I’m going to make a big deal over something many of us don’t like to, or want to address.
So… Over the course of a coaching session with an executive out of Minneapolis, I found myself trying to convince him to use a different photo for his Linkedin profile.
Many people tend to dance around themselves. They might use a photo that is quite dated. Maybe it’s a picture of them skiing or with one of their kids, or a dog. Often, once professionals hit their third season of life (we’ll define that as forty seven years old), they worry a picture “ages” them or drops them into an undesirable category. This same group might not want to reveal the year they graduated from college either, for much of the same reasoning. There is a local CFO-type that has an image of himself apparently running in a 10k race with his arm in a sling. I’ve met with him a few times, always trying to convince him to change the picture. As far as I know (I’m not even going to check) he still has the picture and has not worked meaningfully for almost ten years (thankfully his wife has a big corporate job). To the right is an example. I like this training picture of me taken by Outside Magazine. But, it does not belong on Linkedin.
Others used heavily augmented photos like the one to the left (that’s me this past summer) for another interview.
There are always exceptions to any rule… However, most decision-makers – this includes, hiring executives, managers, recruiters, potential spouses, etc., really want the fair truth in terms of who you are at work. It helps everyone make informed decisions. And, God has a clear notion around relational “filters”. If someone objects to an untouched image, or feels age is an issue, then it’s better for everyone involved to know up-front so time-wastage is minimized. This goes for interviews, choosing a service provider, and all the options you can ponder as you read this post.
Here are some point-of-reference posts I’ve written around this topic in the past:
Since I often use myself as an example (past mistakes, discipline, parenting, nutrition, training, etc) all of this naturally took us to my own profile and my picture. With all the above serving as preamble, it’s my own professional opinion that the picture needs to tell the story. The real story. Just so we are clear, I don’t “see” myself as pictured above. On the other hand, I’ve never considered myself particularly handsome. However, it might be what greets people at the door, every day.

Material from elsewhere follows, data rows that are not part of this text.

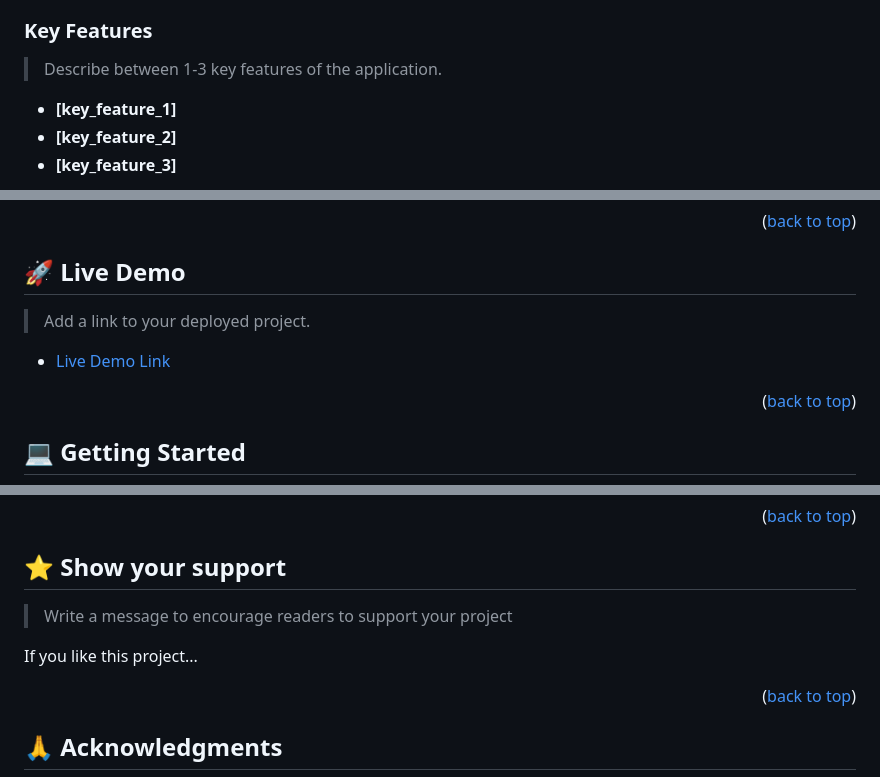
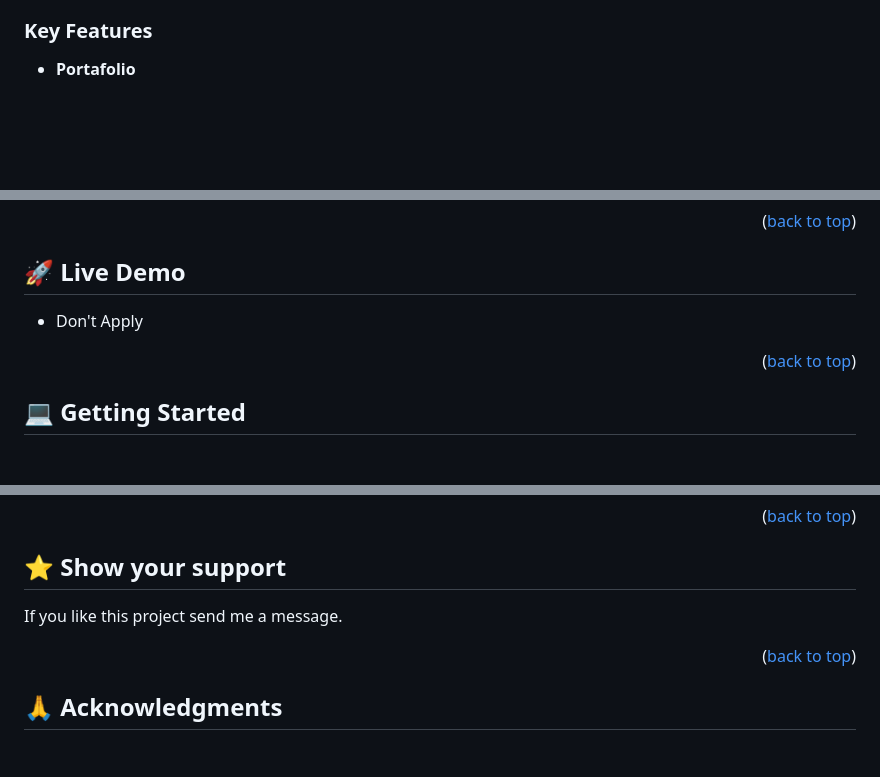
Before and after one commit to pirc25/Portafolio, a Markdown page: README.md, 3 parts joined by grey strips. Drawn GitHub-style; blank space fills up the shorter version.

```diff
--- a/README.md
+++ b/README.md
@@ -98,10 +64,7 @@ After you're finished please remove all the comments and instructions!
 ### Key Features <a name="key-features"></a>
 
-> Describe between 1-3 key features of the application.
 
-- **[key_feature_1]**
-- **[key_feature_2]**
-- **[key_feature_3]**
+- **Portafolio**
 
 <p align="right">(<a href="#readme-top">back to top</a>)</p>
 
@@ -110,8 +71,6 @@ After you're finished please remove all the comments and instructions!
 ## 🚀 Live Demo <a name="live-demo"></a>
 
-> Add a link to your deployed project.
-
-- [Live Demo Link](https://yourdeployedapplicationlink.com)
+- Don't Apply
 
 <p align="right">(<a href="#readme-top">back to top</a>)</p>
 
@@ -245,9 +150,7 @@ Feel free to check the [issues page](../../issues/).
 
 ## ⭐️ Show your support <a name="support"></a>
 
-> Write a message to encourage readers to support your project
-
-If you like this project...
+If you like this project send me a message.
 
 <p align="right">(<a href="#readme-top">back to top</a>)</p>
 
```
Also changed, not shown: other parts of README.md (+24 -135 lines).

While I’ve always liked my “crouching tiger” photo created by John Campbell himself, and encouraged by the indefatigable BB Webb, herself, it’s going on four years now and I don’t feel it tells the best story. You may have no idea what I’m referring to, but that’s one thing Google is good for. In any event, and for the record, the above picture was taken for an interview about three months after “the accident”. It’s hard to believe that was less than three years ago. You can read a bit about that, here. …my wife will say the accident either gave me an excuse, an advantage, or improvement… I married well.
I need to be judged; and every day. I like it. I thrive on it. I feel challenged and invigorated by all of it.
True story: Roughly forty-five days after the accident I tried to do some interval gaining at North Park. I passed -out leaning up against the chain-link fence. It was messy. But, I do heal unusually fast. So, perhaps I’m related to Wolverine (Google that as well).
in any event, I don’t think I’ve improved much. … sigh… My life has been great. But, along the way I’ve realized hell. But, each crag in my countenance has been righteously earned. I don’t sleep much (although I fall asleep fast, and I can do so ANYWHERE). There are a lot of people counting on me. I’m starting to form an opinion that epic training for extreme sporting events might work against us in many respects. But, I feel damn good (although some mornings are rough). Vanity is such a two-edged sword. And, like everyone else, I have good days and bad days. I’ve never been as photogenic as my daughters. This picture is kind of corny. But, it’s the result of a request.
And, the more I look at it I think I need to use it.
Maybe I need to simply work harder, smarter, and more effectively relative to everything I do so I’m judged by my results and not my greatly evident good looks.
Let’s be part of the Solution.
brian patrick cork